The PIL represents the junction of the inner and outer segments of the photoreceptors. It likely appears on SD-OCT images as a reflection due to the difference in index of refraction between the inner and outer segments of the photoreceptors.
Dr. Sherman said that he has used several different SD-OCT platforms to examine the PIL in approximately 50 eyes with known retinal disorders and about 750 eyes without retinal disorders. These eyes represented approximately 40 different conditions involving the outer retina. The PIL was consistently abnormal-either thin, disorganized, discontinuous, or absent-in eyes with outer retinal disease. It was normal in all eyes without retinal pathology, including the unaffected fellow eyes of patients with unilateral retinal disease.
"Our findings with SD-OCT indicate that the PIL is a very accurate biomarker for the integrity of the photoreceptors, both rods and cones, and allows eye-care professionals to assess in a quick and easy exam whether reduced vision is due to photoreceptor impairment," he said.
The findings on SD-OCT also have been compared with the results of standard procedures of visual function, including testing with the Amsler grid, visual acuity charts, central visual fields, and multifocal electroretinography. In virtually every case, there was high concordance between the results of those assessments and those of SD OCT-based analysis of the PIL, Dr. Sherman said.

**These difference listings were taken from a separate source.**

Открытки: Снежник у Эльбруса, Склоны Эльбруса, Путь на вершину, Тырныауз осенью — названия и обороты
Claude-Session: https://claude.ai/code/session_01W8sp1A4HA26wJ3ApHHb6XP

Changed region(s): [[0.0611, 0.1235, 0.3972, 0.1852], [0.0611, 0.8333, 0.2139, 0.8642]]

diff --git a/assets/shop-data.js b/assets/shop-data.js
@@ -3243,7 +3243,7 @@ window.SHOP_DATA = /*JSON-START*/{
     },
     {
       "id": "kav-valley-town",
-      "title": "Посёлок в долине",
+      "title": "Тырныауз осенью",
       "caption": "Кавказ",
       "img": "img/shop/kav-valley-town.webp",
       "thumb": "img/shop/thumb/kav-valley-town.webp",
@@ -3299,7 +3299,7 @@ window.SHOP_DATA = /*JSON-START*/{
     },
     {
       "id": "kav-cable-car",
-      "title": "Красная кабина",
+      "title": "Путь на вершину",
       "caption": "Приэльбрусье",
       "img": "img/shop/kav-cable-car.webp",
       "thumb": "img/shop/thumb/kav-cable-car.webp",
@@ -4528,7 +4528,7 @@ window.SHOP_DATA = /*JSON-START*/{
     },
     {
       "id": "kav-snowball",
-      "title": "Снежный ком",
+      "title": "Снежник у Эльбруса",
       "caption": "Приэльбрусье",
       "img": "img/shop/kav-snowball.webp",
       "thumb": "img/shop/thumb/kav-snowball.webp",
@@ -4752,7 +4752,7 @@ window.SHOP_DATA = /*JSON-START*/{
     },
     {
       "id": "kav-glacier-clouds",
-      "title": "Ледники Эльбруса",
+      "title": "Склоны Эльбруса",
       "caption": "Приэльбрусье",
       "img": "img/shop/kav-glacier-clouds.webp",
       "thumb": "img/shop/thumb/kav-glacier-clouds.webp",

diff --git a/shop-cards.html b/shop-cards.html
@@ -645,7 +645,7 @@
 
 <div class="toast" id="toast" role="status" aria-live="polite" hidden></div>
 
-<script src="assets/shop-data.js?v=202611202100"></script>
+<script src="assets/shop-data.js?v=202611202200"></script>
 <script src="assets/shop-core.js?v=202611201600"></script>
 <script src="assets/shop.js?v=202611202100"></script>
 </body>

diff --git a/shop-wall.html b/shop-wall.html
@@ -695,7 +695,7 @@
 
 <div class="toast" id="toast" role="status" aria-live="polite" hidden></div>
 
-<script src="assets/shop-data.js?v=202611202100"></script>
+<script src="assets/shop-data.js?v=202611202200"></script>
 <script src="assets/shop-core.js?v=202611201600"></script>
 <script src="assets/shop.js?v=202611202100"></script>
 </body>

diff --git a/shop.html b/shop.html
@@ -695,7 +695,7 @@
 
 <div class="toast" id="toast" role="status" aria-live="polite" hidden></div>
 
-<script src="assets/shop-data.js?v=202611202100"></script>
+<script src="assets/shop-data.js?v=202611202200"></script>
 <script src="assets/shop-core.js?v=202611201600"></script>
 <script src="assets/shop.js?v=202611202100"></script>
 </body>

"Photoreceptor function can be evaluated with multifocal electroretinogram, but the necessary equipment is available in less than 1% of offices of optometrists and ophthalmologists. In contrast, SD-OCT is becoming widely available in private practices," he said. "Within the first 16 months after this technology was first introduced onto the market, more than 2,000 units were sold. With these systems, clinicians now have a way to easily obtain information about the first neuron of the entire visual pathway."

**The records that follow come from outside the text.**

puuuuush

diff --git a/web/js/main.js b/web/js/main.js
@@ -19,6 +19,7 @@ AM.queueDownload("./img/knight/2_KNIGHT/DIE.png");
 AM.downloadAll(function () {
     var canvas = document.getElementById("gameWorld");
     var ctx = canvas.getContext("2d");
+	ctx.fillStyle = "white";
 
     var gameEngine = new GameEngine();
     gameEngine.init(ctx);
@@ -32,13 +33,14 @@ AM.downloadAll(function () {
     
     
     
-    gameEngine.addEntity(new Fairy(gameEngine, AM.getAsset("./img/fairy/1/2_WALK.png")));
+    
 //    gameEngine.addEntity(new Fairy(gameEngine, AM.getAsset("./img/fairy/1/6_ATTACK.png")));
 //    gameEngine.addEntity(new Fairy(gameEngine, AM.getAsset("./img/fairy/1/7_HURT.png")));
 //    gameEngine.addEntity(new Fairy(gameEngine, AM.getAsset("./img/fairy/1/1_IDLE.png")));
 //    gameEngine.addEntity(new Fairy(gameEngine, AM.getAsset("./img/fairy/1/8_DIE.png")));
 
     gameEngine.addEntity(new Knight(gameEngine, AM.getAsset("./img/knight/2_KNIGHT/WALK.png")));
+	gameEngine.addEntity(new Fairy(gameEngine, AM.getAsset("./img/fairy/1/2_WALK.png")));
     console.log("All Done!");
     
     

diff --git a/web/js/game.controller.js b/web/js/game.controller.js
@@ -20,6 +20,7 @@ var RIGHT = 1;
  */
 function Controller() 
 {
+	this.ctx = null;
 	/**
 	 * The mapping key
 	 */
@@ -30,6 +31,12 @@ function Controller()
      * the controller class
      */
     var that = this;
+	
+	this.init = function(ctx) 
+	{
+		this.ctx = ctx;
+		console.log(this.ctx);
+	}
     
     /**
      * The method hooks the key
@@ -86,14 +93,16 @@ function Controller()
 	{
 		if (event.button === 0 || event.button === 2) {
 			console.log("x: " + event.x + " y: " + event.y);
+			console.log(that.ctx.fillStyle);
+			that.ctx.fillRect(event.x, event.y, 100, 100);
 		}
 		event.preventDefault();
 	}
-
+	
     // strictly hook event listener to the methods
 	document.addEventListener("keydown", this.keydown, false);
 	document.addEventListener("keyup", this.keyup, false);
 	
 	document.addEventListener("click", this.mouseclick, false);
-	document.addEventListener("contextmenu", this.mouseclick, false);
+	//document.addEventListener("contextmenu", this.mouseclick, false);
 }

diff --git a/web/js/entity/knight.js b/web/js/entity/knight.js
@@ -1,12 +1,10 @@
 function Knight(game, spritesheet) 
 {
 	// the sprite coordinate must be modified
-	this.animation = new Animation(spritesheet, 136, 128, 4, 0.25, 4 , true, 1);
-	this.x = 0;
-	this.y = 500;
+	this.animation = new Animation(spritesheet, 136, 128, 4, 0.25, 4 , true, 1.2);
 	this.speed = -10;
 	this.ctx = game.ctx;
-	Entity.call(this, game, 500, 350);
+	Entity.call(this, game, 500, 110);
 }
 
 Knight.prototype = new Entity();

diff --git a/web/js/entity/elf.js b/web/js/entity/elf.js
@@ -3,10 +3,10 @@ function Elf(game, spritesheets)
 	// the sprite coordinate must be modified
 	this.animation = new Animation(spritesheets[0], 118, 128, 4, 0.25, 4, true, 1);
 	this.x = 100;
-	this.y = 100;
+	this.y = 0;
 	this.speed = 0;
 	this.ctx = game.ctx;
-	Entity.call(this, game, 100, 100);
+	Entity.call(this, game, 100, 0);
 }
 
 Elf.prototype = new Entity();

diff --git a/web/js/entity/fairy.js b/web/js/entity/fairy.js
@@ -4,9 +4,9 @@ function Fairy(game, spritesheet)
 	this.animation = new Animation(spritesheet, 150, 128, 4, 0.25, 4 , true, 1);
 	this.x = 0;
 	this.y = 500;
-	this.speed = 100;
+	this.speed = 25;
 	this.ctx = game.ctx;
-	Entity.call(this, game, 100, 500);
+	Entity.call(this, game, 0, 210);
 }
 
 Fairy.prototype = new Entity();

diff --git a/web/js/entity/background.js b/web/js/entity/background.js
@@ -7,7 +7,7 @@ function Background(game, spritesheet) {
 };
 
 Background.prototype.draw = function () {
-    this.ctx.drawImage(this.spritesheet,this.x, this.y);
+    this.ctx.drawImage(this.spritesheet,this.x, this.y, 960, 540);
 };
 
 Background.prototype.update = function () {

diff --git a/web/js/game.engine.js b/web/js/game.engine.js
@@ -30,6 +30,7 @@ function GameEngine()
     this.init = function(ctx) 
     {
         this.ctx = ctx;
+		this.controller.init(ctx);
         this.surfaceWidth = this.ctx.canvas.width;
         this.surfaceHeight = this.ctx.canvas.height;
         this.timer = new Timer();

Clinicians who already have an SD-OCT unit can go back and analyze archived images to evaluate the PIL, Dr. Sherman added.
Analysis of the PIL may be especially useful to clinicians in enabling diagnosis of occult retinal disorders, such as acute zonal occult outer retinopathy (AZOOR), that are not detectable through ophthalmoscopy, he said. It, therefore, would allow these patients to avoid further expensive and unnecessary neurological consultation and imaging procedures, such as magnetic resonance imaging.
In addition to its role in disease detection and differential diagnosis, analysis of the PIL with SD-OCT may be useful for monitoring treatment response, Dr. Sherman said. Evidence exists that in eyes with autoimmune disorders, perhaps such as AZOOR, where the PIL is disorganized, improvement can occur with appropriate treatment and correlates with changes in standard tests of visual function, he said.
So far, Dr. Sherman said, he has used three different SD-OCT platforms (3D OCT-1000, Topcon; Cirrus HD-OCT, Carl Zeiss Meditec; Spectralis, Heidelberg Engineering) to examine the PIL. The findings were similar with all instruments, he said.
"While there are other commercially available SD-OCT units that we have not evaluated, it appears that SD-OCT imaging of the PIL is not an instrument-specific finding. We have every reason to believe any manufacturer's system can be used for its identification and characterization," Dr. Sherman said.